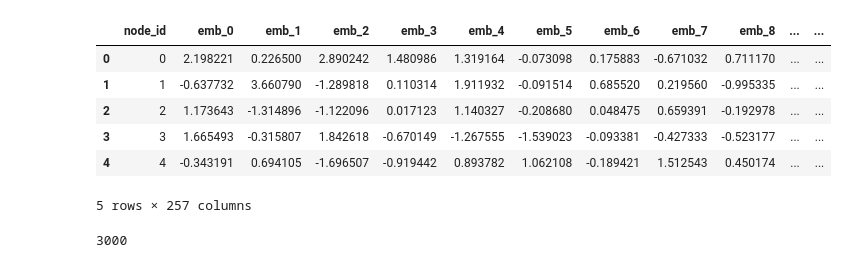
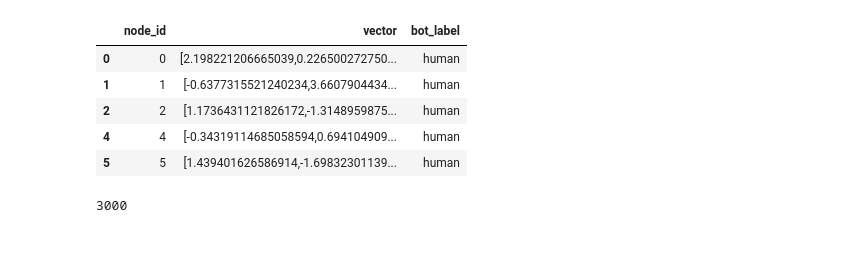
Before and after one commit to samuncleML/Bot-Detection, a Jupyter notebook: src/bot_GCL.ipynb, the cells around one changed output. Cells and saved outputs as stored; diff of their text form; code cells hidden in the pictures.

```diff
--- a/src/bot_GCL.ipynb
+++ b/src/bot_GCL.ipynb
@@ -5,14 +5,14 @@ import pandas as pd
 import numpy as np
 import torch
 # %%
-features = pd.read_csv(r'C:\Users\Administrator\Desktop\Research\Social media mining research\project\data\features_pca256.csv')
+features = pd.read_csv(r'C:\Users\Administrator\Desktop\Research\Social media mining research\project\data\features_pca256_new.csv')
+features = features[features['bot_label'] == 'human']
 features.head()
 # %% [output]
-|  | node_id | emb_0 | emb_1 | emb_2 | emb_3 | emb_4 | emb_5 | emb_6 | emb_7 | emb_8 | ... | ... |
-| 0 | 0 | 2.198221 | 0.226500 | 2.890242 | 1.480986 | 1.319164 | -0.073098 | 0.175883 | -0.671032 | 0.711170 | ... | ... |
-| 1 | 1 | -0.637732 | 3.660790 | -1.289818 | 0.110314 | 1.911932 | -0.091514 | 0.685520 | 0.219560 | -0.995335 | ... | ... |
-| 2 | 2 | 1.173643 | -1.314896 | -1.122096 | 0.017123 | 1.140327 | -0.208680 | 0.048475 | 0.659391 | -0.192978 | ... | ... |
-| 3 | 3 | 1.665493 | -0.315807 | 1.842618 | -0.670149 | -1.267555 | -1.539023 | -0.093381 | -0.427333 | -0.523177 | ... | ... |
-| 4 | 4 | -0.343191 | 0.694105 | -1.696507 | -0.919442 | 0.893782 | 1.062108 | -0.189421 | 1.512543 | 0.450174 | ... | ... |
+|  | node_id | vector | bot_label |
+| 0 | 0 | [2.198221206665039,0.226500272750... | human |
+| 1 | 1 | [-0.6377315521240234,3.6607904434... | human |
+| 2 | 2 | [1.1736431121826172,-1.3148959875... | human |
+| 4 | 4 | [-0.34319114685058594,0.694104909... | human |
+| 5 | 5 | [1.439401626586914,-1.69832301139... | human |
-5 rows × 257 columns
 # %%
```
Also changed, not shown: parts of 13 cells of this notebook, 2 other files.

Task description:
Reproduce each line above precisely, with no pictures.

Solution for this task:
Before and after one commit to samuncleML/Bot-Detection, a Jupyter notebook: src/bot_GCL.ipynb, the cells around one changed output. Cells and saved outputs as stored; diff of their text form; code cells hidden in the pictures.

```diff
--- a/src/bot_GCL.ipynb
+++ b/src/bot_GCL.ipynb
@@ -5,14 +5,14 @@ import pandas as pd
 import numpy as np
 import torch
 # %%
-features = pd.read_csv(r'C:\Users\Administrator\Desktop\Research\Social media mining research\project\data\features_pca256.csv')
+features = pd.read_csv(r'C:\Users\Administrator\Desktop\Research\Social media mining research\project\data\features_pca256_new.csv')
+features = features[features['bot_label'] == 'human']
 features.head()
 # %% [output]
-|  | node_id | emb_0 | emb_1 | emb_2 | emb_3 | emb_4 | emb_5 | emb_6 | emb_7 | emb_8 | ... | ... |
-| 0 | 0 | 2.198221 | 0.226500 | 2.890242 | 1.480986 | 1.319164 | -0.073098 | 0.175883 | -0.671032 | 0.711170 | ... | ... |
-| 1 | 1 | -0.637732 | 3.660790 | -1.289818 | 0.110314 | 1.911932 | -0.091514 | 0.685520 | 0.219560 | -0.995335 | ... | ... |
-| 2 | 2 | 1.173643 | -1.314896 | -1.122096 | 0.017123 | 1.140327 | -0.208680 | 0.048475 | 0.659391 | -0.192978 | ... | ... |
-| 3 | 3 | 1.665493 | -0.315807 | 1.842618 | -0.670149 | -1.267555 | -1.539023 | -0.093381 | -0.427333 | -0.523177 | ... | ... |
-| 4 | 4 | -0.343191 | 0.694105 | -1.696507 | -0.919442 | 0.893782 | 1.062108 | -0.189421 | 1.512543 | 0.450174 | ... | ... |
+|  | node_id | vector | bot_label |
+| 0 | 0 | [2.198221206665039,0.226500272750... | human |
+| 1 | 1 | [-0.6377315521240234,3.6607904434... | human |
+| 2 | 2 | [1.1736431121826172,-1.3148959875... | human |
+| 4 | 4 | [-0.34319114685058594,0.694104909... | human |
+| 5 | 5 | [1.439401626586914,-1.69832301139... | human |
-5 rows × 257 columns
 # %%
```
Also changed, not shown: parts of 13 cells of this notebook, 2 other files.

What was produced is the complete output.